All the conversations were posted live to youtube, and you can find the series here, and our conversation here. We also producedk a few short videos that were shown during the conversation. I produced a short one about that tried to explain why it isn’t too late.

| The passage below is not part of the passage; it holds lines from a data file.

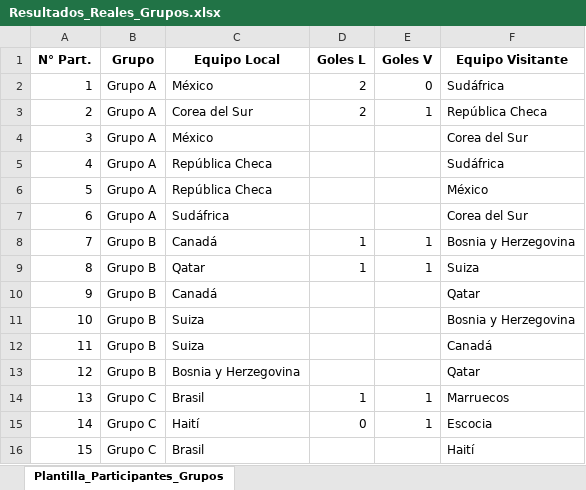
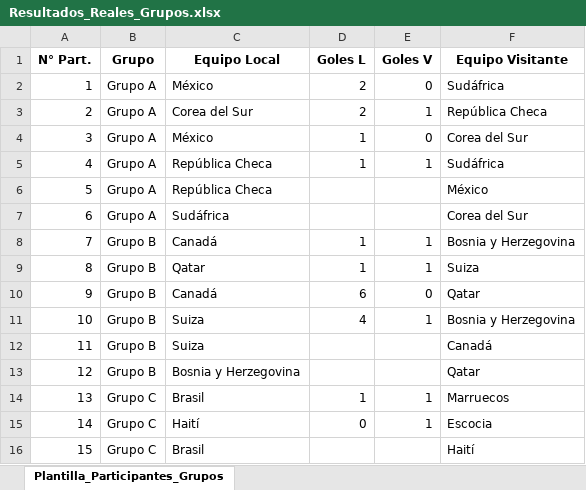
Before and after one commit to sdcastanedac/Polla_FM, an Excel workbook: Resultados_Reales_Grupos.xlsx, sheet Plantilla_Participantes_Grupos, drawn as a sheet; only a part is shown; values as stored, in another font and other column widths than the file's, no borders; the diff names each change by its address in the sheet, - before the commit and + after, or states it on an @@ line.

```diff
--- a/Resultados_Reales_Grupos.xlsx (sheet Plantilla_Participantes_Grupos)
+++ b/Resultados_Reales_Grupos.xlsx (sheet Plantilla_Participantes_Grupos)
-D4:D5 (Goles L): (empty)
+D4:D5 (Goles L): 1
-E4 (Goles V): (empty)
+E4 (Goles V): 0
-E5 (Goles V): (empty)
+E5 (Goles V): 1
-D10 (Goles L): (empty)
+D10 (Goles L): 6
-E10 (Goles V): (empty)
+E10 (Goles V): 0
-D11 (Goles L): (empty)
+D11 (Goles L): 4
-E11 (Goles V): (empty)
+E11 (Goles V): 1
```
Also changed, not shown: 1 other file.
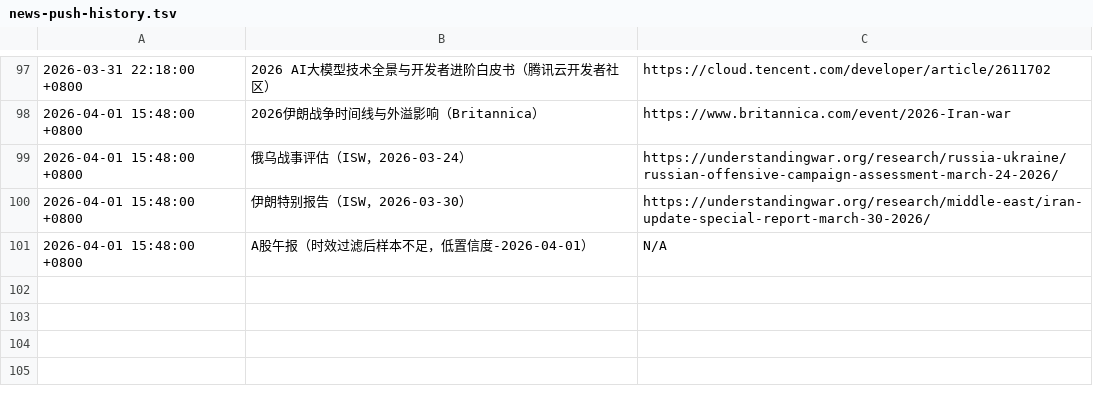
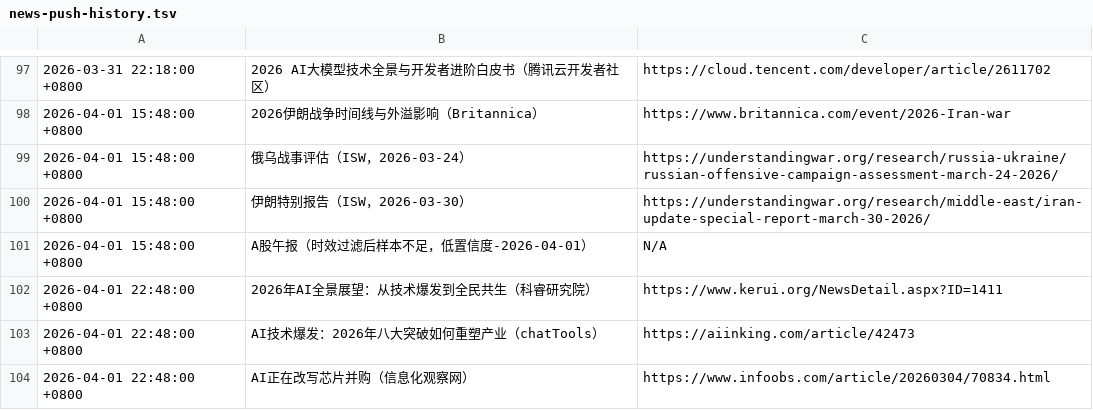
Before and after one commit to silica-nora/nora, a TSV file: memory/news-push-history.tsv, drawn as a sheet; only a part is shown, gaps mark what is left out; the diff names each change by its address in the sheet, - before the commit and + after, or states it on an @@ line.

```diff
--- a/memory/news-push-history.tsv
+++ b/memory/news-push-history.tsv
+row 102: 2026-04-01 22:48:00 +0800 | 2026年AI全景展望：从技术爆发到全民共生（科睿研究院） | https://www.kerui.org/NewsDetail.aspx?ID=1411
+row 103: 2026-04-01 22:48:00 +0800 | AI技术爆发：2026年八大突破如何重塑产业（chatTools） | https://aiinking.com/article/42473
+row 104: 2026-04-01 22:48:00 +0800 | AI正在改写芯片并购（信息化观察网） | https://www.infoobs.com/article/20260304/70834.html
```
Also changed, not shown: 1 other file.
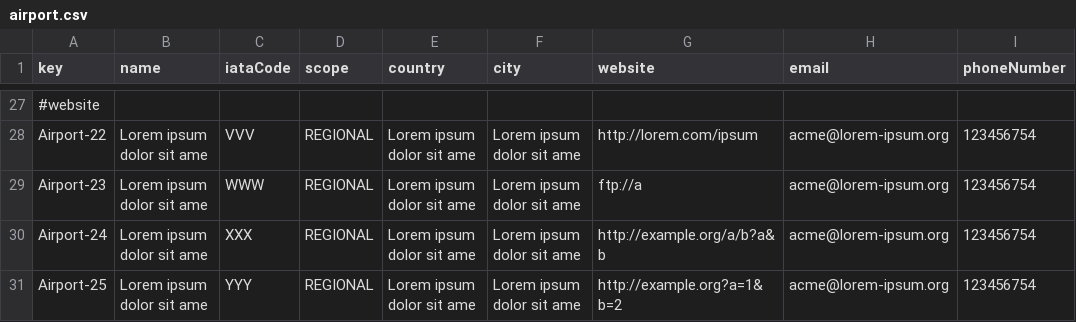
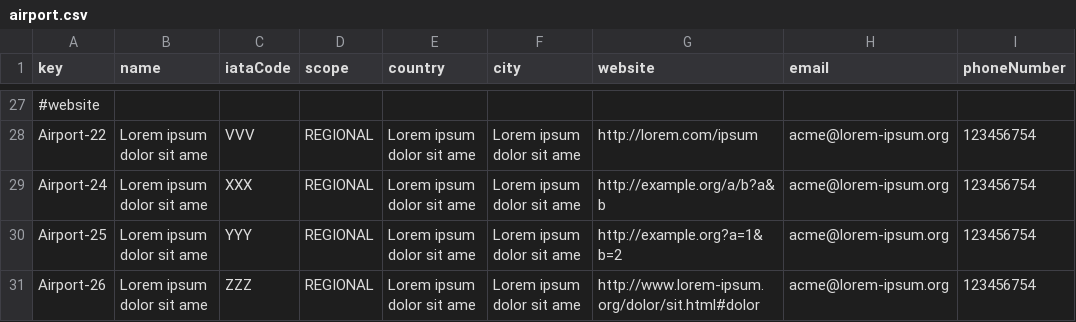
Before and after one commit to DP2-C1-049/D04, a CSV file: src/main/resources/WEB-INF/data/sample/airport.csv, drawn as a sheet; only a part is shown, gaps mark what is left out; the shorter side is filled out with more unchanged rows; the diff names each change by its address in the sheet, - before the commit and + after, or states it on an @@ line.

```diff
--- a/src/main/resources/WEB-INF/data/sample/airport.csv
+++ b/src/main/resources/WEB-INF/data/sample/airport.csv
-row 29: Airport-23 | Lorem ipsum dolor sit ame | WWW | REGIONAL | Lorem ipsum dolor sit ame | Lorem ipsum dolor sit ame | ftp://a | acme@lorem-ipsum.org | 123456754
```
Also changed, not shown: src/main/resources/WEB-INF/data/sample/airline.csv, 9 other files.
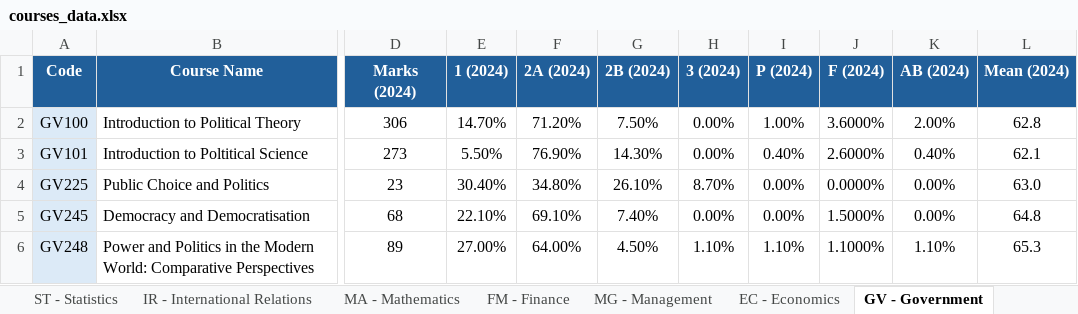
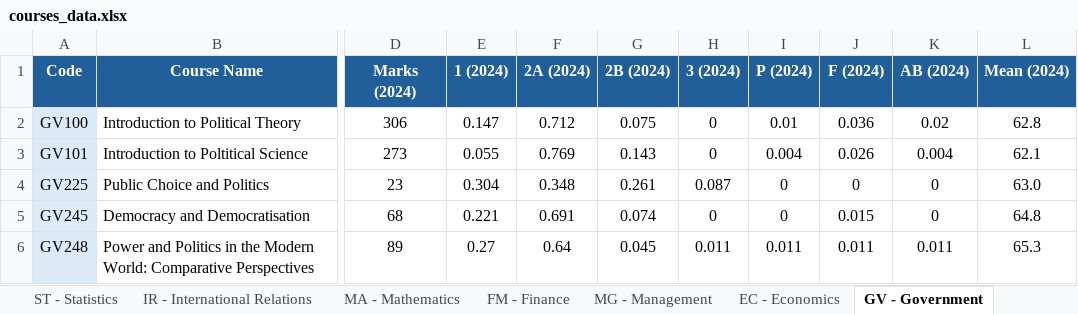
Before and after one commit to augustindbs/lse-course-finder, an Excel workbook: data/courses_data.xlsx, sheet GV - Government, drawn as a sheet; only a part is shown, gaps mark what is left out; values as stored, in another font and other column widths than the file's, no borders; the diff covers the shown part only; the diff names each change by its address in the sheet, - before the commit and + after, or states it on an @@ line.

```diff
--- a/data/courses_data.xlsx (sheet GV - Government)
+++ b/data/courses_data.xlsx (sheet GV - Government)
-E2 (1 (2024)): 14.70%
+E2 (1 (2024)): 0.147
-F2 (2A (2024)): 71.20%
+F2 (2A (2024)): 0.712
-G2 (2B (2024)): 7.50%
+G2 (2B (2024)): 0.075
-H2:H3 (3 (2024)): 0.00%
+H2:H3 (3 (2024)): 0
-I2 (P (2024)): 1.00%
+I2 (P (2024)): 0.01
-J2 (F (2024)): 3.6000%
+J2 (F (2024)): 0.036
-K2 (AB (2024)): 2.00%
+K2 (AB (2024)): 0.02
-E3 (1 (2024)): 5.50%
+E3 (1 (2024)): 0.055
-F3 (2A (2024)): 76.90%
+F3 (2A (2024)): 0.769
-G3 (2B (2024)): 14.30%
+G3 (2B (2024)): 0.143
-I3 (P (2024)): 0.40%
+I3 (P (2024)): 0.004
-J3 (F (2024)): 2.6000%
+J3 (F (2024)): 0.026
-K3 (AB (2024)): 0.40%
+K3 (AB (2024)): 0.004
-E4 (1 (2024)): 30.40%
+E4 (1 (2024)): 0.304
-F4 (2A (2024)): 34.80%
+F4 (2A (2024)): 0.348
-G4 (2B (2024)): 26.10%
+G4 (2B (2024)): 0.261
-H4 (3 (2024)): 8.70%
+H4 (3 (2024)): 0.087
-I4:I5 (P (2024)): 0.00%
+I4:I5 (P (2024)): 0
-J4 (F (2024)): 0.0000%
+J4 (F (2024)): 0
-K4:K5 (AB (2024)): 0.00%
+K4:K5 (AB (2024)): 0
-E5 (1 (2024)): 22.10%
+E5 (1 (2024)): 0.221
-F5 (2A (2024)): 69.10%
+F5 (2A (2024)): 0.691
-G5 (2B (2024)): 7.40%
+G5 (2B (2024)): 0.074
-H5 (3 (2024)): 0.00%
+H5 (3 (2024)): 0
-J5 (F (2024)): 1.5000%
+J5 (F (2024)): 0.015
-E6 (1 (2024)): 27.00%
+E6 (1 (2024)): 0.27
-F6 (2A (2024)): 64.00%
+F6 (2A (2024)): 0.64
-G6 (2B (2024)): 4.50%
+G6 (2B (2024)): 0.045
-H6 (3 (2024)): 1.10%
+H6 (3 (2024)): 0.011
-I6 (P (2024)): 1.10%
+I6 (P (2024)): 0.011
-J6 (F (2024)): 1.1000%
+J6 (F (2024)): 0.011
-K6 (AB (2024)): 1.10%
+K6 (AB (2024)): 0.011
```
Also changed, not shown: 259 edited cells elsewhere in this sheet, sheet LL - Law, sheet EC - Economics, sheet ST - Statistics, sheet MA - Mathematics, sheet HY - History, sheet IR - International Relations, 5 more sheets, 1 other file.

I’ve posted a lin to it below, but bear in mind that I was trying to explain climate change, net zero, carbon budgets, feedbacks, runaway, and tipping points, in less than 4 minutes.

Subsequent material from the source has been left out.